**Exercise goal**
Count the lines in the entries that contain the string "type". State nothing but the number.

(Stored records)

[Start of section]

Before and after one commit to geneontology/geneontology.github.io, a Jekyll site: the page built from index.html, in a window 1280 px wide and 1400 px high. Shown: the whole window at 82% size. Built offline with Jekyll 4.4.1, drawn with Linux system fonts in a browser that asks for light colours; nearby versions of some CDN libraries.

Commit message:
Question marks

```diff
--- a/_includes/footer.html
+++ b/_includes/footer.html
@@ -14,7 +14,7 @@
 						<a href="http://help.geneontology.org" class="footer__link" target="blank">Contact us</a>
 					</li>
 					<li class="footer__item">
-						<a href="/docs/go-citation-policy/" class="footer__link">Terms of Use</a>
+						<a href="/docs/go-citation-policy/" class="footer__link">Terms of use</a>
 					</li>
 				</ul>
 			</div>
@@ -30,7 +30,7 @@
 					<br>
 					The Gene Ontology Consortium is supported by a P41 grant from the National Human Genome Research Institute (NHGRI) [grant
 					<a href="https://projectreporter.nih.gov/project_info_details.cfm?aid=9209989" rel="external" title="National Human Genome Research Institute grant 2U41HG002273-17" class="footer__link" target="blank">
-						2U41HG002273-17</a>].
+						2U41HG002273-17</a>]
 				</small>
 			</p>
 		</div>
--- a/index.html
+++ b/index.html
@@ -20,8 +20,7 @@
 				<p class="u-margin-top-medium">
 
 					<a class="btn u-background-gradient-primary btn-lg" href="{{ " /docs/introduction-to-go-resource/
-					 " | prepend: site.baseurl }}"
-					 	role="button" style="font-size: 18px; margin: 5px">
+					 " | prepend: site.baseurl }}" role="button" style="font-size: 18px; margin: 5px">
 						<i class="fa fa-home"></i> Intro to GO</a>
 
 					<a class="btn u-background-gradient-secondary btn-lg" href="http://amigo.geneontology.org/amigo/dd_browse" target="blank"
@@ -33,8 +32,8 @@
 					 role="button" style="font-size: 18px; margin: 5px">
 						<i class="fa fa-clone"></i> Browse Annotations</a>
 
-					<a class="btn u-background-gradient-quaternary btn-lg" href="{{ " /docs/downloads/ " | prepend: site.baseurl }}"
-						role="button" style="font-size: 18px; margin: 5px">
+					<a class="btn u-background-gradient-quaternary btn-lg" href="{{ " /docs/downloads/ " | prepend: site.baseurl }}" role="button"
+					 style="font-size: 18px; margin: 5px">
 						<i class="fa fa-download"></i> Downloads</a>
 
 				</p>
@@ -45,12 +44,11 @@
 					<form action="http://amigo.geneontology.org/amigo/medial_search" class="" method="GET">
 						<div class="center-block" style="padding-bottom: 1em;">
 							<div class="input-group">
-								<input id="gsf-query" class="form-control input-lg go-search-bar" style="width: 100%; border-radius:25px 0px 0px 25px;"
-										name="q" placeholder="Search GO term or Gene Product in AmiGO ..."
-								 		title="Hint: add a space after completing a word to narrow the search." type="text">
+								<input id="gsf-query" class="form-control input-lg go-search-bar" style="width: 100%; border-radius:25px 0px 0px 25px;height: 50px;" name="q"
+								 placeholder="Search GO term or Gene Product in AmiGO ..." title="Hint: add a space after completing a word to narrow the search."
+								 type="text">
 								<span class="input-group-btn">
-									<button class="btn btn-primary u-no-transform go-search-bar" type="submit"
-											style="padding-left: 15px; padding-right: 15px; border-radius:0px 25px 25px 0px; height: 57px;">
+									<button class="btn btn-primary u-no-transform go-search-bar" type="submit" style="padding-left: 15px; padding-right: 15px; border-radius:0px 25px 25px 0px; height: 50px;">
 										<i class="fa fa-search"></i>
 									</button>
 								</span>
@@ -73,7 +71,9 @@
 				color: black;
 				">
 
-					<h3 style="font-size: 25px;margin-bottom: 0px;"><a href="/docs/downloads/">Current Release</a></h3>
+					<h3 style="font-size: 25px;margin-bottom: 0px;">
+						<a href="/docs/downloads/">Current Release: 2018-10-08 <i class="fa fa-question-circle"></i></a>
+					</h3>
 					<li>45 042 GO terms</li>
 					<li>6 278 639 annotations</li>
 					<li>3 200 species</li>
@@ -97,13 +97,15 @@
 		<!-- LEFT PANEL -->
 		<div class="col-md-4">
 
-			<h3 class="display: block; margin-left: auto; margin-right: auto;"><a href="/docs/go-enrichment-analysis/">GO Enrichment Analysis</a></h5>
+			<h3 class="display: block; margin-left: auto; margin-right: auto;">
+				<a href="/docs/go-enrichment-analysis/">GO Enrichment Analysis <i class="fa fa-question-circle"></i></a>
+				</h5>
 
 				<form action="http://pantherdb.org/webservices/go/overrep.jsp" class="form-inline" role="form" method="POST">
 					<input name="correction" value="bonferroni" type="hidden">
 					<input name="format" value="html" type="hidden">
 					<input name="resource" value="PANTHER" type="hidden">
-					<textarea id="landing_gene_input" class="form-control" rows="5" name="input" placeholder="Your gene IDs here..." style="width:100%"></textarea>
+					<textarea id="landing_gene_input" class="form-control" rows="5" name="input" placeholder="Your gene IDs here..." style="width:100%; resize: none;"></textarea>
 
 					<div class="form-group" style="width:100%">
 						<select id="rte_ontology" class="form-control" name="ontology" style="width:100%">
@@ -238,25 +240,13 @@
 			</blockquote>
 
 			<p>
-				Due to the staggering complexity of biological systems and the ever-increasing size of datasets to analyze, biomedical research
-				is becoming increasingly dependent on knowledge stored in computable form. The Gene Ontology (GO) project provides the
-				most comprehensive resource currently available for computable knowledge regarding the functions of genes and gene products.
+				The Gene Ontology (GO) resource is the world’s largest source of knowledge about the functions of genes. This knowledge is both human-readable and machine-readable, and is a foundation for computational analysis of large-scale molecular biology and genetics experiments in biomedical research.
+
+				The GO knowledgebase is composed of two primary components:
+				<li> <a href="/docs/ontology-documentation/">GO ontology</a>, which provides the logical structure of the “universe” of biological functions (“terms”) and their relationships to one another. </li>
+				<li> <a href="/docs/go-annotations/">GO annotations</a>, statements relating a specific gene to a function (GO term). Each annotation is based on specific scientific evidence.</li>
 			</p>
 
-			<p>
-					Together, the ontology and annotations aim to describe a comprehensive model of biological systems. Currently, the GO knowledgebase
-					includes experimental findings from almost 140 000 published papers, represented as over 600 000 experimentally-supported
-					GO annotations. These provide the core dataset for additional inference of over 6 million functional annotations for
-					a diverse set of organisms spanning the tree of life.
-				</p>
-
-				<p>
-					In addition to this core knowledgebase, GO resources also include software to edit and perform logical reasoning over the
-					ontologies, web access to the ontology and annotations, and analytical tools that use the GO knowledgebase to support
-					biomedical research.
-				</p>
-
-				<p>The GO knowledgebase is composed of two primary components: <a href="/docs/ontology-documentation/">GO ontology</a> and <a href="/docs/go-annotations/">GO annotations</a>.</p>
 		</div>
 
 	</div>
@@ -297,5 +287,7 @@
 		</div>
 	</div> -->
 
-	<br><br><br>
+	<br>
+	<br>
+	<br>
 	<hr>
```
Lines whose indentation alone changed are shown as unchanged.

[End of section]

**Solution to the problem**
7